··· PROVIDED DATA ···

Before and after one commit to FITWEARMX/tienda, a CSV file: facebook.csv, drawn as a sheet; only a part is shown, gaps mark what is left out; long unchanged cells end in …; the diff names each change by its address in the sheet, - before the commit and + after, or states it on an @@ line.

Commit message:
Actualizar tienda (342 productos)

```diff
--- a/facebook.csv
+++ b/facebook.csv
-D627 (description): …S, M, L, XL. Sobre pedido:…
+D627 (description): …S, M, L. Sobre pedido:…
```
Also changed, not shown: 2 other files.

···
··· PROVIDED DATA ···

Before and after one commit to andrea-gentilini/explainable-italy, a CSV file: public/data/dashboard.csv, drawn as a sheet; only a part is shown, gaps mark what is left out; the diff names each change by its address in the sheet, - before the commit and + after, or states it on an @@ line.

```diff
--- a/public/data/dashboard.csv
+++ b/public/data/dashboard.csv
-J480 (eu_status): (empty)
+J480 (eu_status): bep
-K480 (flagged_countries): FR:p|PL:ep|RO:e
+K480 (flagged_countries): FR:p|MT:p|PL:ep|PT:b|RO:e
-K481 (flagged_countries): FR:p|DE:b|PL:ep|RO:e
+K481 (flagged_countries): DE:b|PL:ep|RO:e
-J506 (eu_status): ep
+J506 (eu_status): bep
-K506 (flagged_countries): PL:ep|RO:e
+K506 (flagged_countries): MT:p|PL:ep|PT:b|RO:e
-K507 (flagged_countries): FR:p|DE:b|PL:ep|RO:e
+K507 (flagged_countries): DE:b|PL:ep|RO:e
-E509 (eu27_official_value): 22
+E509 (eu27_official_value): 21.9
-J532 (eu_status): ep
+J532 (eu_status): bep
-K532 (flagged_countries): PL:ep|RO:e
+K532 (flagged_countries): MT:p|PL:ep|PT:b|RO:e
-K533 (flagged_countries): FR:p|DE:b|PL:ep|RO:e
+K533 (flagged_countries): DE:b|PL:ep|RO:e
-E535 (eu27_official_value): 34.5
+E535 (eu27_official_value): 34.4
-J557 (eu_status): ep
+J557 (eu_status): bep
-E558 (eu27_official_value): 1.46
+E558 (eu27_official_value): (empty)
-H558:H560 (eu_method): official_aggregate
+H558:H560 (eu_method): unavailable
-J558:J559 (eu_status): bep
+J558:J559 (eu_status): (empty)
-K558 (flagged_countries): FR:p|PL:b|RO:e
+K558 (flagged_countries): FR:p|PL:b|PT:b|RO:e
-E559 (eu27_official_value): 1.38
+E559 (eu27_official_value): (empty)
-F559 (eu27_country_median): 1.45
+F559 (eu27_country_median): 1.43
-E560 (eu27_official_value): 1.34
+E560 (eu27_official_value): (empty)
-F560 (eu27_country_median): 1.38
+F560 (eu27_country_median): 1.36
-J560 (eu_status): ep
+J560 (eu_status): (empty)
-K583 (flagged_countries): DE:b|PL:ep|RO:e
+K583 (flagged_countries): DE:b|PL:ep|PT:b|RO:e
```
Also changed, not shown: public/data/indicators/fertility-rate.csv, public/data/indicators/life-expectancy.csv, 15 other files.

···
··· PROVIDED DATA ···

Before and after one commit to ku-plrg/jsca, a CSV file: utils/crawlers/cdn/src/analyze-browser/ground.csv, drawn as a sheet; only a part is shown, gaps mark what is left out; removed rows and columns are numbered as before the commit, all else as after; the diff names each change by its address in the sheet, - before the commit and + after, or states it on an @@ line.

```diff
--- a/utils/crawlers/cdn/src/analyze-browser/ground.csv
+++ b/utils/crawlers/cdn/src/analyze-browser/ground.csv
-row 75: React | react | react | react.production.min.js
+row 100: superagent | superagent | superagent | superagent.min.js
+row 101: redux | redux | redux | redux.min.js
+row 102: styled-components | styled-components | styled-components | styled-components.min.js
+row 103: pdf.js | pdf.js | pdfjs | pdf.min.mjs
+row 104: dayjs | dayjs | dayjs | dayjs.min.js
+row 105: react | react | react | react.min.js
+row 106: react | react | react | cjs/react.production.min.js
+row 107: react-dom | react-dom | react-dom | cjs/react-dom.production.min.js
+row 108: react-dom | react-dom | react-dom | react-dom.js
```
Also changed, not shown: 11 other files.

···

- WHAT IS EXPECTED
Look above for the line with "Before and after one commit to FITWEARMX/tienda, a"; retype exactly that line, every line after it up to the line with "Also changed, not shown: 2 other files.", and that line too, nothing else.

- ANSWER
Before and after one commit to FITWEARMX/tienda, a CSV file: facebook.csv, drawn as a sheet; only a part is shown, gaps mark what is left out; long unchanged cells end in …; the diff names each change by its address in the sheet, - before the commit and + after, or states it on an @@ line.

Commit message:
Actualizar tienda (342 productos)

```diff
--- a/facebook.csv
+++ b/facebook.csv
-D627 (description): …S, M, L, XL. Sobre pedido:…
+D627 (description): …S, M, L. Sobre pedido:…
```
Also changed, not shown: 2 other files.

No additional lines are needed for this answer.